Activity → Search the entries for the word "data". Copy every line that holds it.

BEGIN Material provided

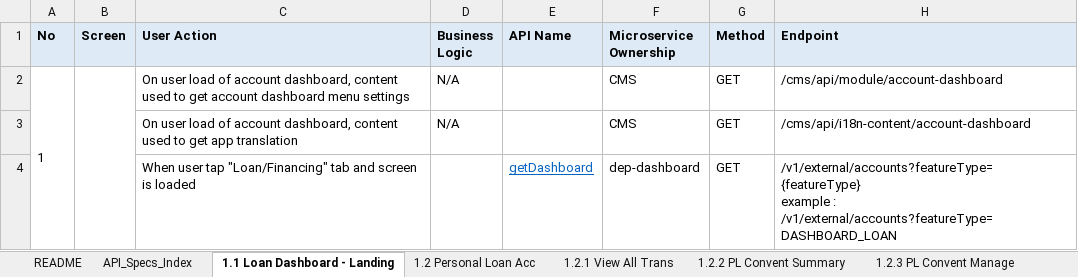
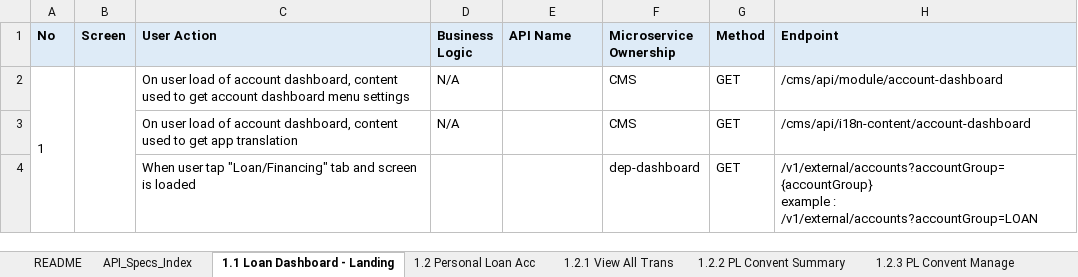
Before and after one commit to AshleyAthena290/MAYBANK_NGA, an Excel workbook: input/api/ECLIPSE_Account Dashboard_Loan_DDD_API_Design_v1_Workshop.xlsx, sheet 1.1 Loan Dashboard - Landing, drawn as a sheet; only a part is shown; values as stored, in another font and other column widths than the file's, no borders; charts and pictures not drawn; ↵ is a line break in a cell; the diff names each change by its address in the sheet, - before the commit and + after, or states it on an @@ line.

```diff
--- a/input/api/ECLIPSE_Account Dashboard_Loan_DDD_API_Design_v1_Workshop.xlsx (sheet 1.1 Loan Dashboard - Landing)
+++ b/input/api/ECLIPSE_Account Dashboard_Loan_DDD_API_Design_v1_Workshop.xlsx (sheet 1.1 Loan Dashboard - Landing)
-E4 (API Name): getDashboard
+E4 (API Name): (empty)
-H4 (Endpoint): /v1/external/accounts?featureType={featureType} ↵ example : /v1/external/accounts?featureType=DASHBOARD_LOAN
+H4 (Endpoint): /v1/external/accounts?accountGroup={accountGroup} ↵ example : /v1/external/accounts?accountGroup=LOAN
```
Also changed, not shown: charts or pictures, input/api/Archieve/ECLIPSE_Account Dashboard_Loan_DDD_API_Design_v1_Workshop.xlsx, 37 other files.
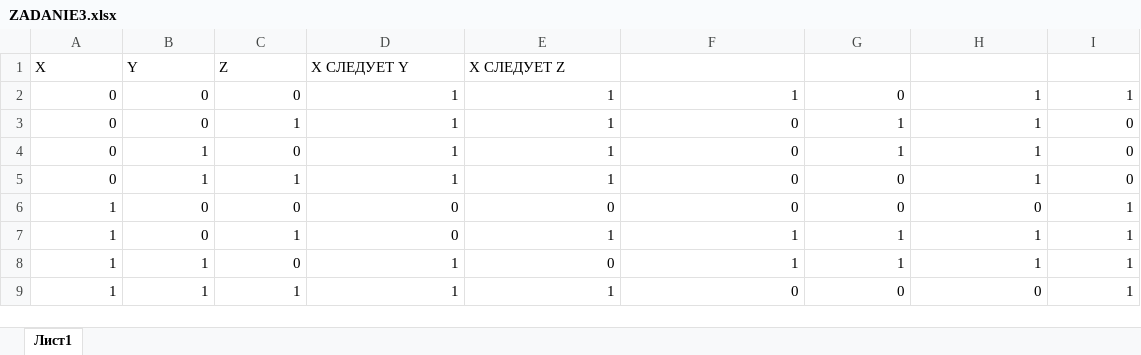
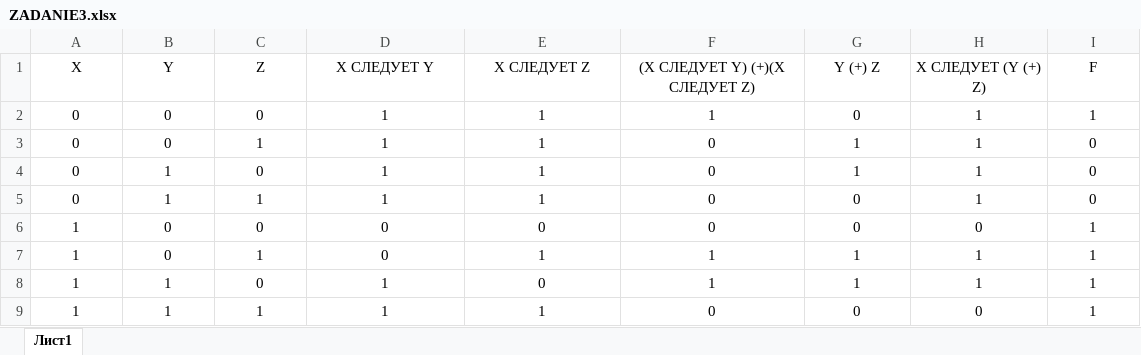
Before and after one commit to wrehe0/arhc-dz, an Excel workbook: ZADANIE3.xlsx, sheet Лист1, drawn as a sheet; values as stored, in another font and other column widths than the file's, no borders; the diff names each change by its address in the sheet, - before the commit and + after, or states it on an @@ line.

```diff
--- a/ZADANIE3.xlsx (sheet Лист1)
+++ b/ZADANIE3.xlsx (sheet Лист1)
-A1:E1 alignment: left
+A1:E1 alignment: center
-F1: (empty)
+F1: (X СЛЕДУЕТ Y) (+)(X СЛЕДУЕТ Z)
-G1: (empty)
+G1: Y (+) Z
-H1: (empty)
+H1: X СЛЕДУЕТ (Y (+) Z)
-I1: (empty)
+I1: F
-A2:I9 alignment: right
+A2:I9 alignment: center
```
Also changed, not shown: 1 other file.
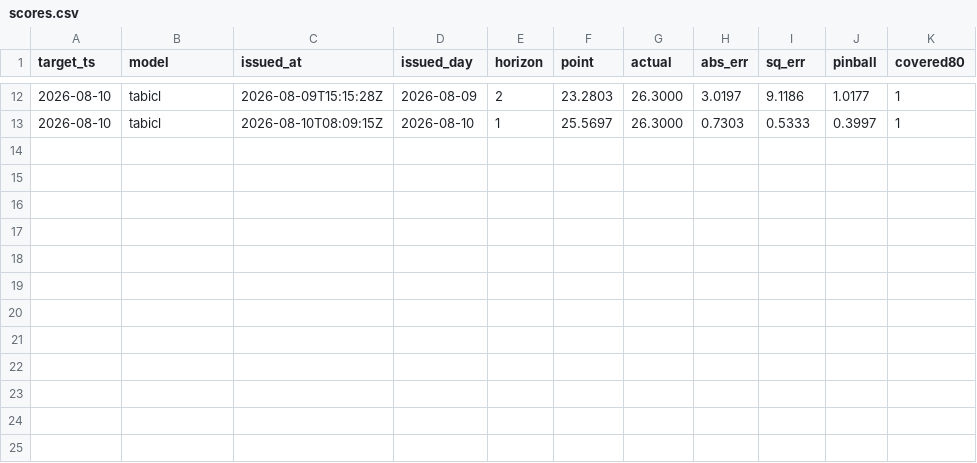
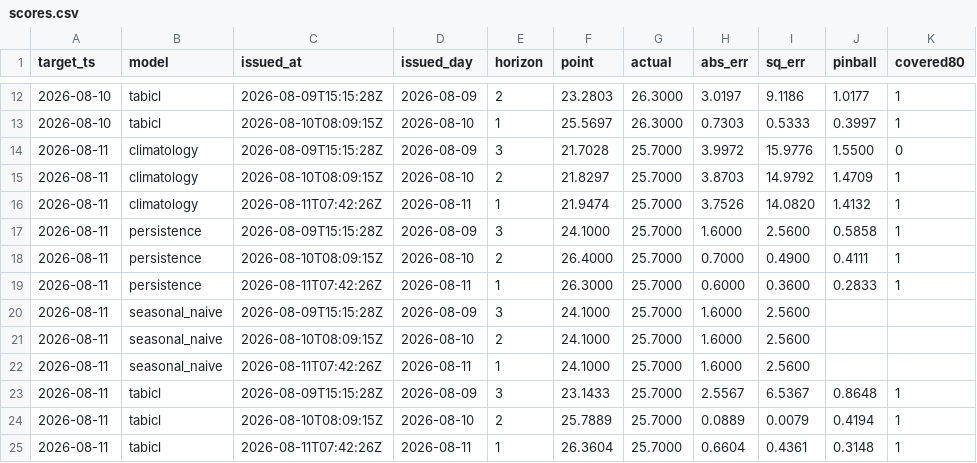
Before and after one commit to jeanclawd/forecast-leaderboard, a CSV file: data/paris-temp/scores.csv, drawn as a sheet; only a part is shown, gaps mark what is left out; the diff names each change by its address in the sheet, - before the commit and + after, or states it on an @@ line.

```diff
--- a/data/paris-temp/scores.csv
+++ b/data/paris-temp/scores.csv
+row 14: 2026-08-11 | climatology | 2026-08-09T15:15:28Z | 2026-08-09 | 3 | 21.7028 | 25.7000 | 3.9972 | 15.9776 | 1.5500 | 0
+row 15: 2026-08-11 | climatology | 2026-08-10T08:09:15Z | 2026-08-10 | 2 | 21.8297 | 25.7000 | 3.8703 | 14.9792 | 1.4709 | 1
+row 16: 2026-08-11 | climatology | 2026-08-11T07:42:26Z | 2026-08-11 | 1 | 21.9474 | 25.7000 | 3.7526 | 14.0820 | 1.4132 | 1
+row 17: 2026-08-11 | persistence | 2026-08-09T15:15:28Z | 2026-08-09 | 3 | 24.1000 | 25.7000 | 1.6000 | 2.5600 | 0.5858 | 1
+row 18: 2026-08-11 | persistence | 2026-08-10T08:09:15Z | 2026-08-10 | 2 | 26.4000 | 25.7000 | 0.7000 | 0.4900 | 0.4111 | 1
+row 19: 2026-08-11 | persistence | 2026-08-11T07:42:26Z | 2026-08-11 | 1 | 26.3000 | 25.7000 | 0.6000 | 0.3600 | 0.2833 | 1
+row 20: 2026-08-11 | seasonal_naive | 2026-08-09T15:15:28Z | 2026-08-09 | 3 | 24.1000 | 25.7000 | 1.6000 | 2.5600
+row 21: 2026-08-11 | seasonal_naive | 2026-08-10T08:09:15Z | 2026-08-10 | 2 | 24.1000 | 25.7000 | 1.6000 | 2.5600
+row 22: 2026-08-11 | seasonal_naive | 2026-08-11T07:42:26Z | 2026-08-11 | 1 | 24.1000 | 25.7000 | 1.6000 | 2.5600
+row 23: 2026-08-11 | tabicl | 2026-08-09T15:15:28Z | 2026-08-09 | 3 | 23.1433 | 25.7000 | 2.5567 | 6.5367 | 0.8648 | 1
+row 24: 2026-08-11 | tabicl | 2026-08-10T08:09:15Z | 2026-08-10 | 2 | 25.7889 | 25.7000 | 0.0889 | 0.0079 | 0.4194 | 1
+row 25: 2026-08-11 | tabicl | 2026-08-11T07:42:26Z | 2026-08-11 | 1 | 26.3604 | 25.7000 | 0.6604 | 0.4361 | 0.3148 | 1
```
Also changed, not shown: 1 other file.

END Material provided

Exercise answer →
Before and after one commit to jeanclawd/forecast-leaderboard, a CSV file: data/paris-temp/scores.csv, drawn as a sheet; only a part is shown, gaps mark what is left out; the diff names each change by its address in the sheet, - before the commit and + after, or states it on an @@ line.
--- a/data/paris-temp/scores.csv
+++ b/data/paris-temp/scores.csv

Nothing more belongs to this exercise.